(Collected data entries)
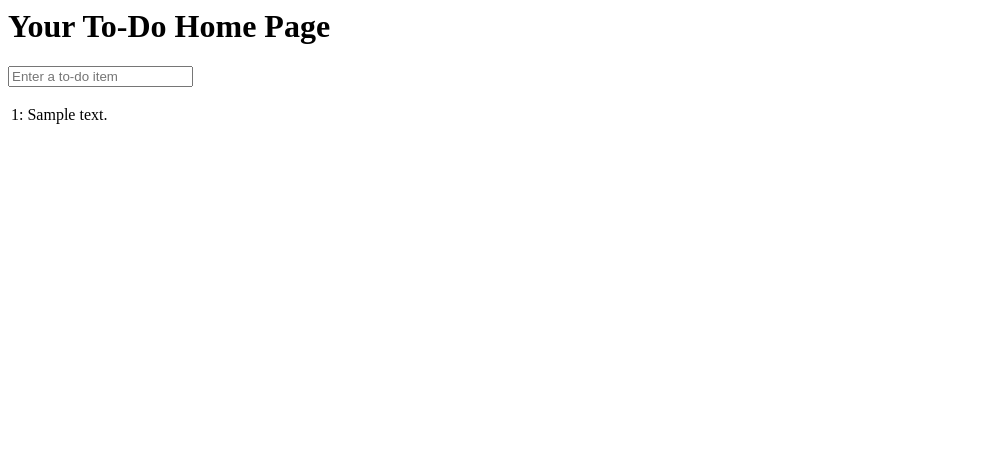
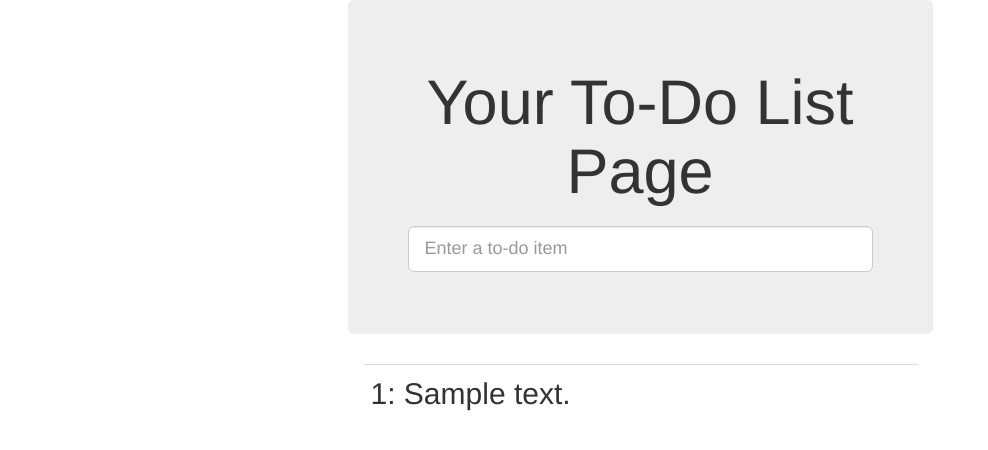
Before and after one commit to thejojo87/DjangoToDo, a Django app: page /lists/1/ in a window 1280 px wide. Shown: the top 450 px of the page, without its empty margins (0-988 px from the left). Run offline with Django 3.2, Linux system fonts and the light colour scheme; tables that the repository leaves empty hold one stand-in row (values such as "Sample post"); some libraries are stand-ins or nearby versions.

Commit message:
Chapter7Finishedbootstrap-

```diff
--- /dev/null
+++ b/lists/static/base.css
@@ -0,0 +1,7 @@
+#id_new_item {
+    margin-top: 2ex;
+}
+#id_list_table {
+    /*margin-top: 5ex;*/
+    font-size: 30px;
+}
--- /dev/null
+++ b/lists/templates/base.html
@@ -0,0 +1,62 @@
+<html>
+<html lang="zh-CN">
+<head>
+    <meta charset="utf-8">
+    <meta http-equiv="X-UA-Compatible" content="IE=edge">
+    <meta name="viewport" content="width=device-width, initial-scale=1">
+
+
+    <title>{% block title %}{% endblock %}</title>
+
+    <link href="/static/base.css" rel="stylesheet" media="screen">
+    <!-- Bootstrap -->
+{#    <link href="css/bootstrap.min.css" rel="stylesheet">#}
+    <!-- 最新版本的 Bootstrap 核心 CSS 文件 -->
+    <link rel="stylesheet" href="https://cdn.bootcss.com/bootstrap/3.3.7/css/bootstrap.min.css" integrity="sha384-BVYiiSIFeK1dGmJRAkycuHAHRg32OmUcww7on3RYdg4Va+PmSTsz/K68vbdEjh4u" crossorigin="anonymous">
+    <!-- HTML5 shim and Respond.js for IE8 support of HTML5 elements and media queries -->
+    <!-- WARNING: Respond.js doesn't work if you view the page via file:// -->
+    <!--[if lt IE 9]>
+      <script src="https://cdn.bootcss.com/html5shiv/3.7.3/html5shiv.min.js"></script>
+      <script src="https://cdn.bootcss.com/respond.js/1.4.2/respond.min.js"></script>
+    <![endif]-->
+
+
+</head>
+<body>
+
+ <div class="container">
+ <div class="row">
+        <div class="col-md-6 col-md-offset-3 jumbotron">
+<div class="text-center">
+
+<h1>{% block header_text %}{% endblock %}</h1>
+
+<form method="POST" action="{% block form_action %}{% endblock %}">
+{#    <p style="text-align: center;">#}
+    <input name="item_text" id="id_new_item" class="form-control input-lg" placeholder="Enter a to-do item">
+{#    </p>#}
+    {% csrf_token %}
+
+</form>
+</div>
+        </div>
+ </div>
+
+ <div class="row">
+ <div class="col-md-6 col-md-offset-3">
+    {% block table %}
+    {% endblock %}
+
+ </div>
+</div>
+    <!-- jQuery (necessary for Bootstrap's JavaScript plugins) -->
+    <script src="https://cdn.bootcss.com/jquery/1.12.4/jquery.min.js"></script>
+    <!-- Include all compiled plugins (below), or include individual files as needed -->
+{#    <script src="js/bootstrap.min.js"></script>#}
+    <!-- 最新的 Bootstrap 核心 JavaScript 文件 -->
+    <script src="https://cdn.bootcss.com/bootstrap/3.3.7/js/bootstrap.min.js" integrity="sha384-Tc5IQib027qvyjSMfHjOMaLkfuWVxZxUPnCJA7l2mCWNIpG9mGCD8wGNIcPD7Txa" crossorigin="anonymous"></script>
+
+ </div>
+
+</body>
+</html>
--- a/lists/templates/list.html
+++ b/lists/templates/list.html
@@ -1,26 +1,16 @@
-<html>
-<html lang="en">
-<head>
+{% extends 'base.html' %}
+    {% block title %}To-Do lists{% endblock %}
 
-    <title>To-Do lists</title>
-</head>
+{% block header_text %}Your To-Do List Page{% endblock %}
 
-<body>
+{% block form_action %}/lists/{{ list.id }}/add_item{% endblock %}
 
-<h1>Your To-Do Home Page</h1>
-
-<form method="POST" action="/lists/{{ list.id }}/add_item">
-    <input name="item_text" id="id_new_item" placeholder="Enter a to-do item">
-    {% csrf_token %}
-</form>
-
-<table id="id_list_table">
+{% block table %}
+<table id="id_list_table" class="table">
     {% for item in list.item_set.all %}
         <tr>
             <td>{{ forloop.counter }}: {{ item.text }}</td>
         </tr>
     {% endfor %}
 </table>
-
-</body>
-</html>
+{% endblock %}
--- a/python_ToDo/settings.py
+++ b/python_ToDo/settings.py
@@ -126,3 +126,4 @@ USE_TZ = True
 # https://docs.djangoproject.com/en/1.10/howto/static-files/
 
 STATIC_URL = '/static/'
+STATIC_ROOT = os.path.abspath(os.path.join(BASE_DIR, './static'))
```
Also changed, not shown: lists/templates/home.html (+4 -18 lines), lists/views.py (+3 -8 lines), README.md.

AIM OF THE EXERCISE: An exact retyping of the entries, without images, is the required answer.

PROBLEM SOLUTION:
Before and after one commit to thejojo87/DjangoToDo, a Django app: page /lists/1/ in a window 1280 px wide. Shown: the top 450 px of the page, without its empty margins (0-988 px from the left). Run offline with Django 3.2, Linux system fonts and the light colour scheme; tables that the repository leaves empty hold one stand-in row (values such as "Sample post"); some libraries are stand-ins or nearby versions.

Commit message:
Chapter7Finishedbootstrap-

```diff
--- /dev/null
+++ b/lists/static/base.css
@@ -0,0 +1,7 @@
+#id_new_item {
+    margin-top: 2ex;
+}
+#id_list_table {
+    /*margin-top: 5ex;*/
+    font-size: 30px;
+}
--- /dev/null
+++ b/lists/templates/base.html
@@ -0,0 +1,62 @@
+<html>
+<html lang="zh-CN">
+<head>
+    <meta charset="utf-8">
+    <meta http-equiv="X-UA-Compatible" content="IE=edge">
+    <meta name="viewport" content="width=device-width, initial-scale=1">
+
+
+    <title>{% block title %}{% endblock %}</title>
+
+    <link href="/static/base.css" rel="stylesheet" media="screen">
+    <!-- Bootstrap -->
+{#    <link href="css/bootstrap.min.css" rel="stylesheet">#}
+    <!-- 最新版本的 Bootstrap 核心 CSS 文件 -->
+    <link rel="stylesheet" href="https://cdn.bootcss.com/bootstrap/3.3.7/css/bootstrap.min.css" integrity="sha384-BVYiiSIFeK1dGmJRAkycuHAHRg32OmUcww7on3RYdg4Va+PmSTsz/K68vbdEjh4u" crossorigin="anonymous">
+    <!-- HTML5 shim and Respond.js for IE8 support of HTML5 elements and media queries -->
+    <!-- WARNING: Respond.js doesn't work if you view the page via file:// -->
+    <!--[if lt IE 9]>
+      <script src="https://cdn.bootcss.com/html5shiv/3.7.3/html5shiv.min.js"></script>
+      <script src="https://cdn.bootcss.com/respond.js/1.4.2/respond.min.js"></script>
+    <![endif]-->
+
+
+</head>
+<body>
+
+ <div class="container">
+ <div class="row">
+        <div class="col-md-6 col-md-offset-3 jumbotron">
+<div class="text-center">
+
+<h1>{% block header_text %}{% endblock %}</h1>
+
+<form method="POST" action="{% block form_action %}{% endblock %}">
+{#    <p style="text-align: center;">#}
+    <input name="item_text" id="id_new_item" class="form-control input-lg" placeholder="Enter a to-do item">
+{#    </p>#}
+    {% csrf_token %}
+
+</form>
+</div>
+        </div>
+ </div>
+
+ <div class="row">
+ <div class="col-md-6 col-md-offset-3">
+    {% block table %}
+    {% endblock %}
+
+ </div>
+</div>
+    <!-- jQuery (necessary for Bootstrap's JavaScript plugins) -->
+    <script src="https://cdn.bootcss.com/jquery/1.12.4/jquery.min.js"></script>
+    <!-- Include all compiled plugins (below), or include individual files as needed -->
+{#    <script src="js/bootstrap.min.js"></script>#}
+    <!-- 最新的 Bootstrap 核心 JavaScript 文件 -->
+    <script src="https://cdn.bootcss.com/bootstrap/3.3.7/js/bootstrap.min.js" integrity="sha384-Tc5IQib027qvyjSMfHjOMaLkfuWVxZxUPnCJA7l2mCWNIpG9mGCD8wGNIcPD7Txa" crossorigin="anonymous"></script>
+
+ </div>
+
+</body>
+</html>
--- a/lists/templates/list.html
+++ b/lists/templates/list.html
@@ -1,26 +1,16 @@
-<html>
-<html lang="en">
-<head>
+{% extends 'base.html' %}
+    {% block title %}To-Do lists{% endblock %}
 
-    <title>To-Do lists</title>
-</head>
+{% block header_text %}Your To-Do List Page{% endblock %}
 
-<body>
+{% block form_action %}/lists/{{ list.id }}/add_item{% endblock %}
 
-<h1>Your To-Do Home Page</h1>
-
-<form method="POST" action="/lists/{{ list.id }}/add_item">
-    <input name="item_text" id="id_new_item" placeholder="Enter a to-do item">
-    {% csrf_token %}
-</form>
-
-<table id="id_list_table">
+{% block table %}
+<table id="id_list_table" class="table">
     {% for item in list.item_set.all %}
         <tr>
             <td>{{ forloop.counter }}: {{ item.text }}</td>
         </tr>
     {% endfor %}
 </table>
-
-</body>
-</html>
+{% endblock %}
--- a/python_ToDo/settings.py
+++ b/python_ToDo/settings.py
@@ -126,3 +126,4 @@ USE_TZ = True
 # https://docs.djangoproject.com/en/1.10/howto/static-files/
 
 STATIC_URL = '/static/'
+STATIC_ROOT = os.path.abspath(os.path.join(BASE_DIR, './static'))
```
Also changed, not shown: lists/templates/home.html (+4 -18 lines), lists/views.py (+3 -8 lines), README.md.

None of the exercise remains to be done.